Prof. Emmanuel Lesaffre (Department of Biostatistics, Erasmus University Medical Center, Rotterdam, the Netherlands, and Catholic University of Leuven, Belgium) presented this five-day course at Stellenbosch under the auspices of the South African DST/NRF Centre for Epidemiological Modeling and Analysis (SACEMA).
Course summary: In the last two decades the Bayesian approach has become increasingly popular in virtually all application areas. The approach is especially known for its capability to tackle complex statistical modeling tasks. The aim of this course is to introduce the participants smoothly into Bayesian statistical methods, from basic concepts to hierarchical models, model building and model testing. Numerous biostatistical examples illustrate the theoretical concepts. The course is scheduled into classroom teaching and computer exercises, and uses the software packages FirstBayes, WinBUGS, OpenBUGS, JAGS and R. The course is based on a recently published Wiley book of Lesaffre and Lawson, entitled Bayesian Biostatistics. Each participant received a copy of this book, included in the course fee.
The course assumes a good knowledge of regression techniques (linear, logistic, etc.) and some knowledge of models for correlated data. Experience with R is beneficial though not essential; however programming skills are required for the course.
For the full announcement, click here.
Emmanuel Lesaffre is Professor of Biostatistics at L-Biostat, K.U.Leuven, Leuven, Belgium. His research interests include Bayesian methods, longitudinal data analysis, statistical modelling, analysis of dental data, interval censored data, misclassification issues and clinical trials. He has written more than 300 papers in peer-reviewed statistical and medical journals. He is the founding chair of the Statistical Modelling Society, past-president of the International Society for Clinical Biostatistics and fellow of ISI and ASA.

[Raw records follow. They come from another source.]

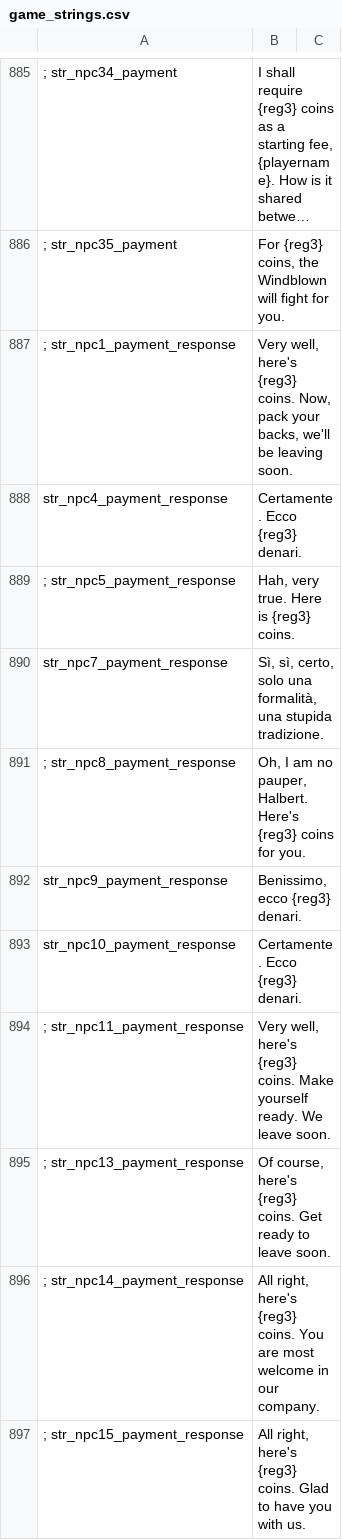
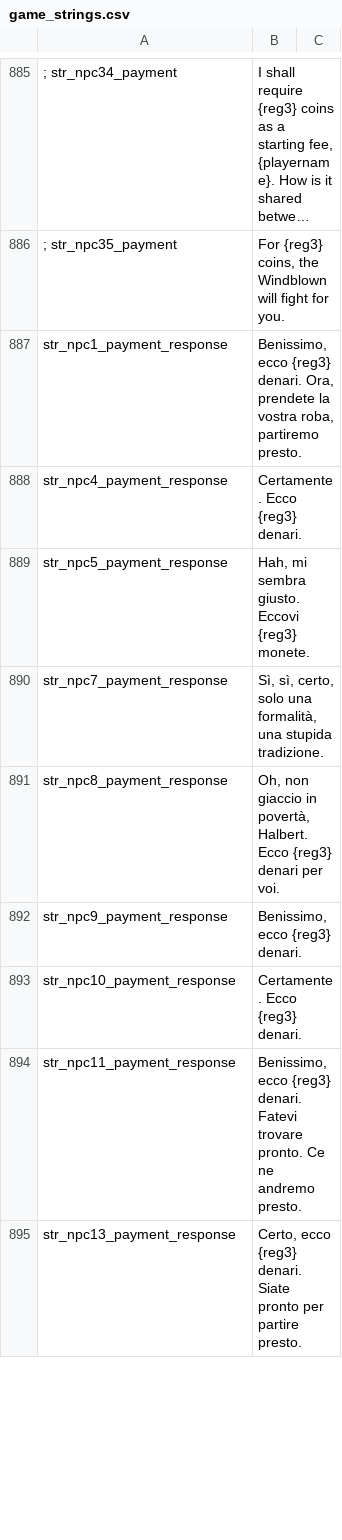
Before and after one commit to Swyter/warband-acok-l10n, a CSV file: it/game_strings.csv, drawn as a sheet; only a part is shown, gaps mark what is left out; long unchanged cells end in …; removed rows and columns are numbered as before the commit, all else as after; the diff covers the shown part only; the diff names each change by its address in the sheet, - before the commit and + after, or states it on an @@ line.

```diff
--- a/it/game_strings.csv
+++ b/it/game_strings.csv
-row 887: ; str_npc1_payment_response | Very well, here's {reg3} coins. Now, pack your backs, we'll be leaving soon.
+row 887: str_npc1_payment_response | Benissimo, ecco {reg3} denari. Ora, prendete la vostra roba, partiremo presto.
-A889: ; str_npc5_payment_response
+A889: str_npc5_payment_response
-B889: Hah, very true. Here is {reg3} coins.
+B889: Hah, mi sembra giusto. Eccovi {reg3} monete.
-A891: ; str_npc8_payment_response
+A891: str_npc8_payment_response
-B891: Oh, I am no pauper, Halbert. Here's {reg3} coins for you.
+B891: Oh, non giaccio in povertà, Halbert. Ecco {reg3} denari per voi.
-row 894: ; str_npc11_payment_response | Very well, here's {reg3} coins. Make yourself ready. We leave soon.
+row 894: str_npc11_payment_response | Benissimo, ecco {reg3} denari. Fatevi trovare pronto. Ce ne andremo presto.
-A895: ; str_npc13_payment_response
+A895: str_npc13_payment_response
-B895: Of course, here's {reg3} coins. Get ready to leave soon.
+B895: Certo, ecco {reg3} denari. Siate pronto per partire presto.
-row 896: ; str_npc14_payment_response | All right, here's {reg3} coins. You are most welcome in our company.
-row 897: ; str_npc15_payment_response | All right, here's {reg3} coins. Glad to have you with us.
```
Also changed, not shown: 21 added rows, 19 removed rows and 32 edited cells elsewhere in this file, it/dialogs.csv, it/game_menus.csv, 6 other files.
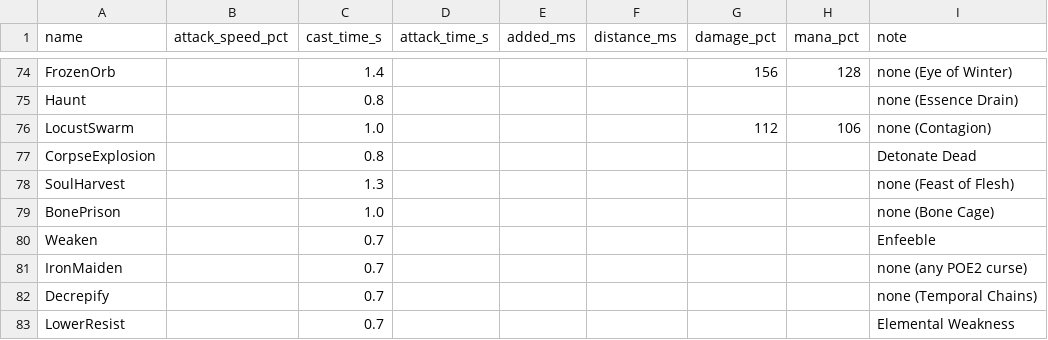
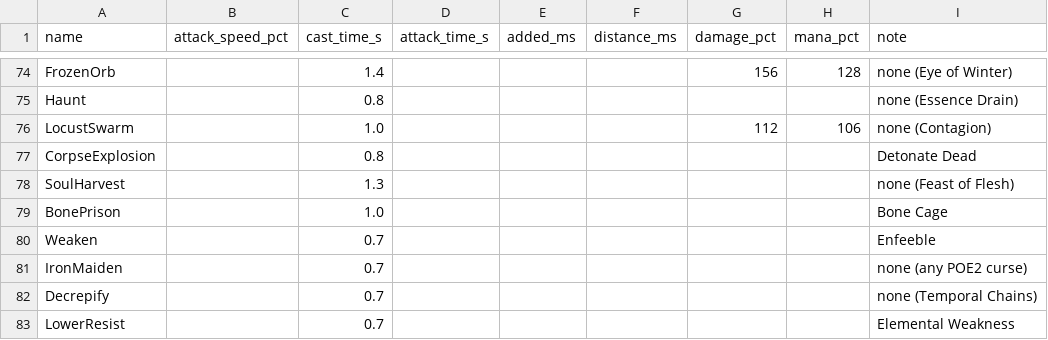
Before and after one commit to Crusher87/DevilutionX, a TSV file: mods/poe2/txtdata/poe2/skill_speed.tsv, drawn as a sheet; only a part is shown, gaps mark what is left out.

```diff
--- a/mods/poe2/txtdata/poe2/skill_speed.tsv
+++ b/mods/poe2/txtdata/poe2/skill_speed.tsv
@@ -78,3 +78,3 @@ CorpseExplosion		0.8						Detonate Dead
 SoulHarvest		1.3						none (Feast of Flesh)
-BonePrison		1.0						none (Bone Cage)
+BonePrison		1.0						Bone Cage
 Weaken		0.7						Enfeeble
```
Also changed, not shown: mods/poe2/txtdata/items/itemdat.tsv, 7 other files.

He (co-)authored four books among which the recently published Wiley book Bayesian Biostatistics (2012) together with Andrew Lawson.